Have you ever said to a friend, “I’m so fat,” only to find that they are dismayed and perhaps even offended by your comment?
This is just one example of body image disorder, most commonly defined as one’s distorted internal perception of their external self.
There are many ways this disorder can play out. A typical example is overestimating the size of certain body parts, like the stomach, thighs or buttocks.
For some, this discrepancy may actually be a true sense of visual distortion where, for instance, the brain transforms the sight of a slightly longer nose into that of, say, a horse muzzle.
In general, though, body image disorder is a belief that one’s body is unacceptable – something to be disparaged, hated and hidden. When these feelings interfere with social and/or occupational functioning, cause elevated levels of anxiety and depression, or the development of eating disorder behaviors, it’s time to seek out professional help.
“So how does this body image disorder thing get fixed?” you may wonder. There are hundreds of self-help books out there filled with tips on how to learn to love one’s body. But research shows that talk therapy, especially cognitive therapy (also known as cognitive behavioral therapy), is the most effective way for people to overcome body image disorder.
There are several tools outlined by some of the top researchers in the field of body image treatment, including Thomas Cash, J. Kevin Thompson, James Rosen, and Thomas Pruzinsky. They include but are not limited to:
- create a self-assessment of how negative body image developed
- keep diaries about events that surround moments of body image dissatisfaction
- relaxation training
- desensitization to body exposure through imagination and systematic desensitization
- identify negative body image thoughts and begin the work of adjusting those errors in judgment
- self-defeating and avoidant behaviors are identified and challenged
- new strategies are developed and implemented to deal with difficult events and people that provoke negative body image
- relapse prevention strategies are created and practiced
While therapy is the core element in recovery of positive body image, there are other treatments that are considered essential in creating a loving sense of the body. Nutrition counseling can be vital for those who want to treat their body lovingly and stop the cycle of deprivation and binge eating that come with the body-loathing, yo-yo dieting routine all too common in America.
Exercise is also a great way to love and respect one’s body. For some, competitive sports are a source of true joy, while others opt for yoga, dancing, swimming, walking, biking, or any number of other non-competitive forms of movement.
The idea is to learn that the body craves release and expression of its gifts.
Additionally, massage, also known as bodywork, has been found by many to have great benefit in allowing the client to listen to their body’s internal cues.
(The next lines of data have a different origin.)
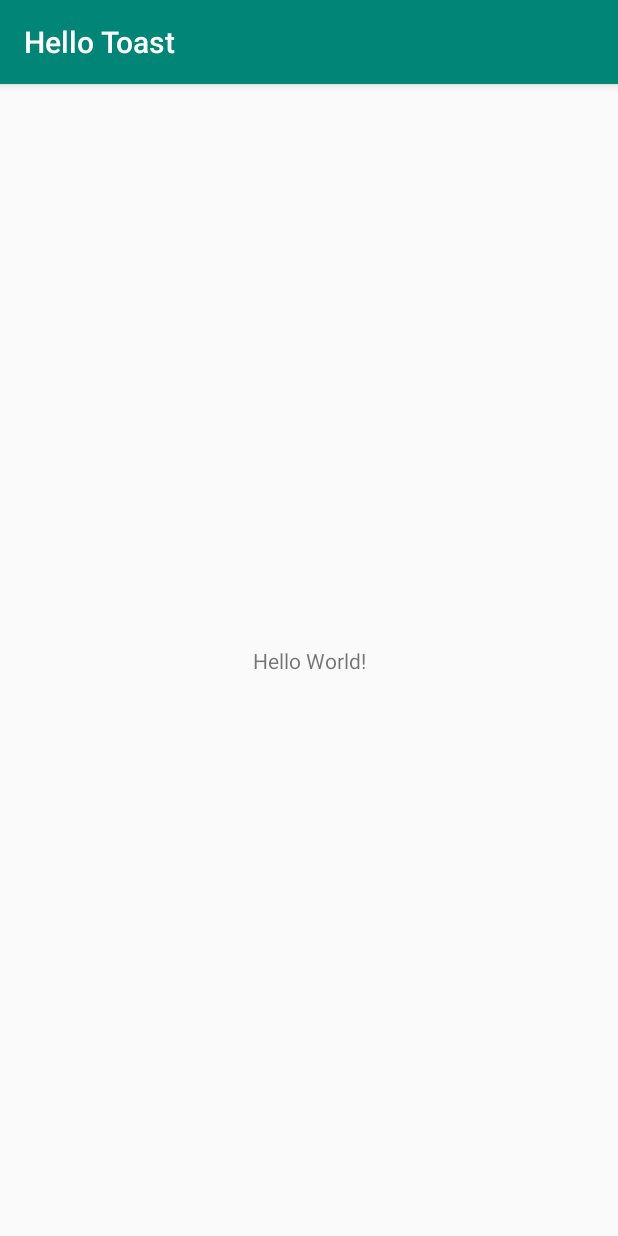
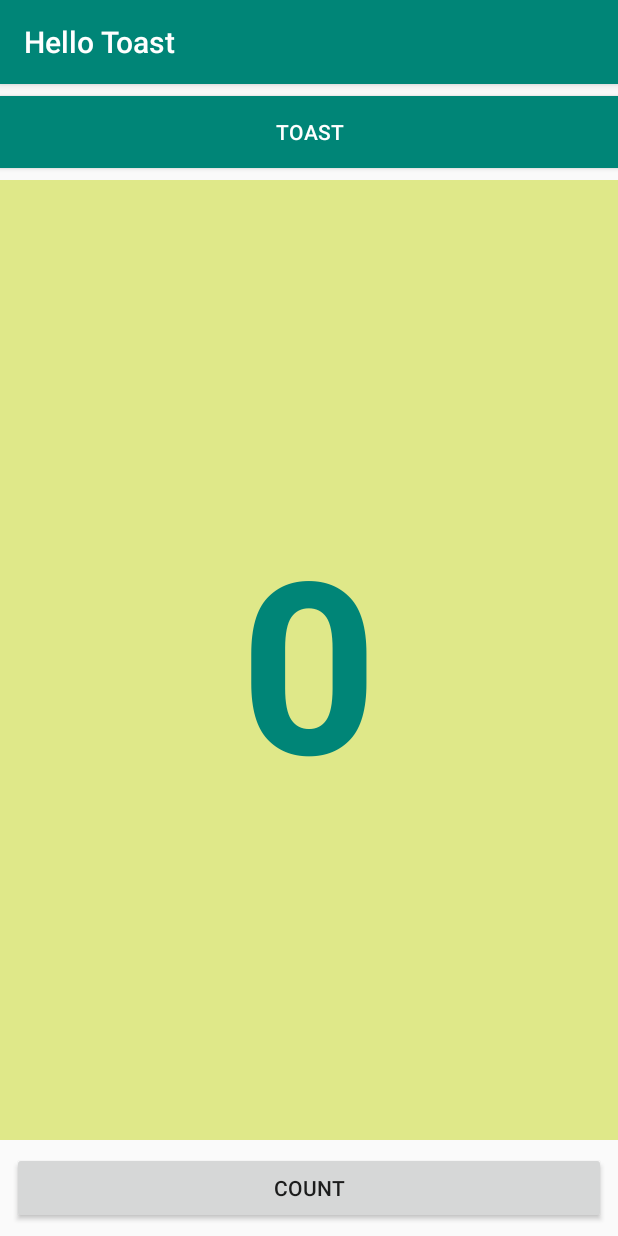
Before and after one commit to huzhx/codelabs-fund-1.2-hellotoast, an Android app: the screen it shows after launch (MainActivity), on a phone screen of 412 x 824 dp. Run offline under Robolectric (Android 15) with nearby library versions, the light colour scheme and no system bars.

Commit message:
add the view elements

```diff
--- a/app/src/main/res/layout/activity_main.xml
+++ b/app/src/main/res/layout/activity_main.xml
@@ -6,13 +6,45 @@
     android:layout_height="match_parent"
     tools:context=".MainActivity">
 
-    <TextView
-        android:layout_width="wrap_content"
+    <Button
+        android:id="@+id/button_toast"
+        android:layout_width="0dp"
         android:layout_height="wrap_content"
-        android:text="Hello World!"
-        app:layout_constraintBottom_toBottomOf="parent"
-        app:layout_constraintLeft_toLeftOf="parent"
-        app:layout_constraintRight_toRightOf="parent"
+        android:layout_marginTop="8dp"
+        android:background="@color/colorPrimary"
+        android:text="@string/button_label_toast"
+        android:textColor="@android:color/white"
+        app:layout_constraintEnd_toEndOf="parent"
+        app:layout_constraintStart_toStartOf="parent"
         app:layout_constraintTop_toTopOf="parent" />
 
+    <Button
+        android:id="@+id/button_count"
+        android:layout_width="0dp"
+        android:layout_height="wrap_content"
+        android:layout_marginStart="8dp"
+        android:layout_marginEnd="8dp"
+        android:layout_marginBottom="8dp"
+        android:text="@string/button_label_count"
+        app:layout_constraintBottom_toBottomOf="parent"
+        app:layout_constraintEnd_toEndOf="parent"
+        app:layout_constraintStart_toStartOf="parent" />
+
+    <TextView
+        android:id="@+id/show_count"
+        android:layout_width="0dp"
+        android:layout_height="0dp"
+        android:layout_marginTop="8dp"
+        android:layout_marginBottom="8dp"
+        android:background="#94CDDC39"
+        android:gravity="center_vertical"
+        android:text="@string/count_initial_value"
+        android:textAlignment="center"
+        android:textColor="@color/colorPrimary"
+        android:textSize="160sp"
+        android:textStyle="bold"
+        app:layout_constraintBottom_toTopOf="@+id/button_count"
+        app:layout_constraintEnd_toEndOf="parent"
+        app:layout_constraintStart_toStartOf="parent"
+        app:layout_constraintTop_toBottomOf="@+id/button_toast" />
 </android.support.constraint.ConstraintLayout>
--- a/app/src/main/res/values/strings.xml
+++ b/app/src/main/res/values/strings.xml
@@ -1,3 +1,7 @@
 <resources>
     <string name="app_name">Hello Toast</string>
+    <string name="button_label_toast">Toast</string>
+    <string name="button_label_count">Count</string>
+    <string name="count_initial_value">0</string>
+    <string name="toast_message">Hello Toast!</string>
 </resources>
```
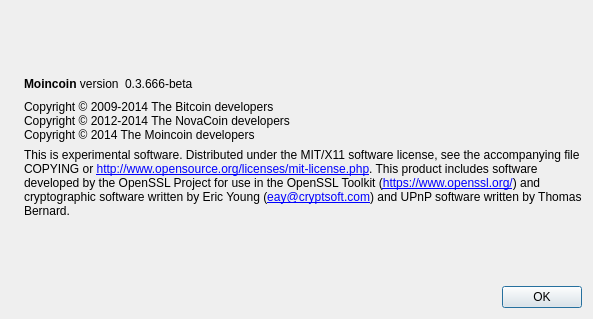
MoincoinDev/MoinCoin, file src/qt/forms/aboutdialog.ui: the form before one commit.
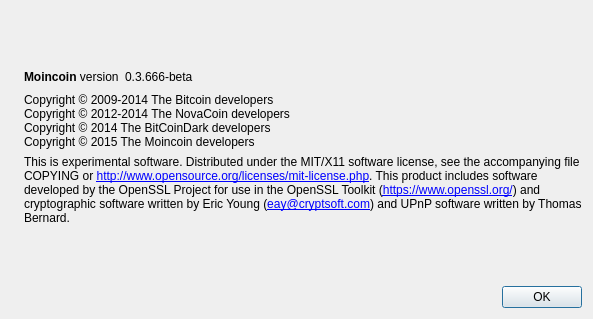
The form after the commit. Icons and pictures are not drawn.

What changed in the file:
```diff
--- a/src/qt/forms/aboutdialog.ui
+++ b/src/qt/forms/aboutdialog.ui
@@ -93,7 +93,8 @@
        <property name="text">
         <string>Copyright © 2009-2014 The Bitcoin developers
 Copyright © 2012-2014 The NovaCoin developers
-Copyright © 2014 The Moincoin developers</string>
+Copyright © 2014 The BitCoinDark developers
+Copyright © 2015 The Moincoin developers</string>
        </property>
        <property name="textInteractionFlags">
         <set>Qt::LinksAccessibleByMouse|Qt::TextSelectableByKeyboard|Qt::TextSelectableByMouse</set>
```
When dealing with body image issues, it’s common to find clients disassociate from their bodies and become avoidant of touch (especially those who have been the victim of abuse and find any touch too emotionally charged). Massage brings people back into awareness of their bodies, and can even bring about memories or thoughts buried deep in the psyche that prohibited progress in body image disorder treatment. It also allows the client to learn to let someone else nurture their body, often a difficult experience for those with body image disorder.
Along with therapeutic interventions, here is a list of ways one can recover from body image disorder:
- Develop criteria for self-esteem that go beyond appearance. One way to make appearance less important is to develop other benchmarks for self-evaluation.
- What skills do you have? Do you have strong connections with friends and family?
- Cultivate the ability to appreciate one’s body, especially how it functions.
- Engage in feel good behaviors.
- Reduce exposure to noxious images.
- Exercise for strength, fitness, and health, not weight control.
- Seek out others who are respectful and caring. Teaching them how to talk about and touch one’s body is healing.
- Get out of abusive relationships.
- Identify and change habitual negative thoughts about the body.
- Decode more complicated thoughts about body image. Are negative thoughts and feelings a distraction from other issues?
Here are some tips for parents to help keep their children from going down the lonely road of body image dissatisfaction:
- Communicate with your child. Listen when your child wants to sit down and talk.
- Don’t criticize your child’s weight.
- Offer your child healthy food choices. Don’t constantly harp on how “bad” food can be for you.
- Avoid frequently commenting on how beautiful someone is due to their weight.
- Limit media input. Avoid buying fashion magazines and try to keep the television watching to a minimum.
- Cook with your child. Experimenting with recipes can be fun!
- Compliment what they do rather than how they look.
- Demonstrate a healthy fitness plan. Show your kids you enjoy exercise.
- Avoid teasing your child about their appearance.
- Show your child that you care about them and love them.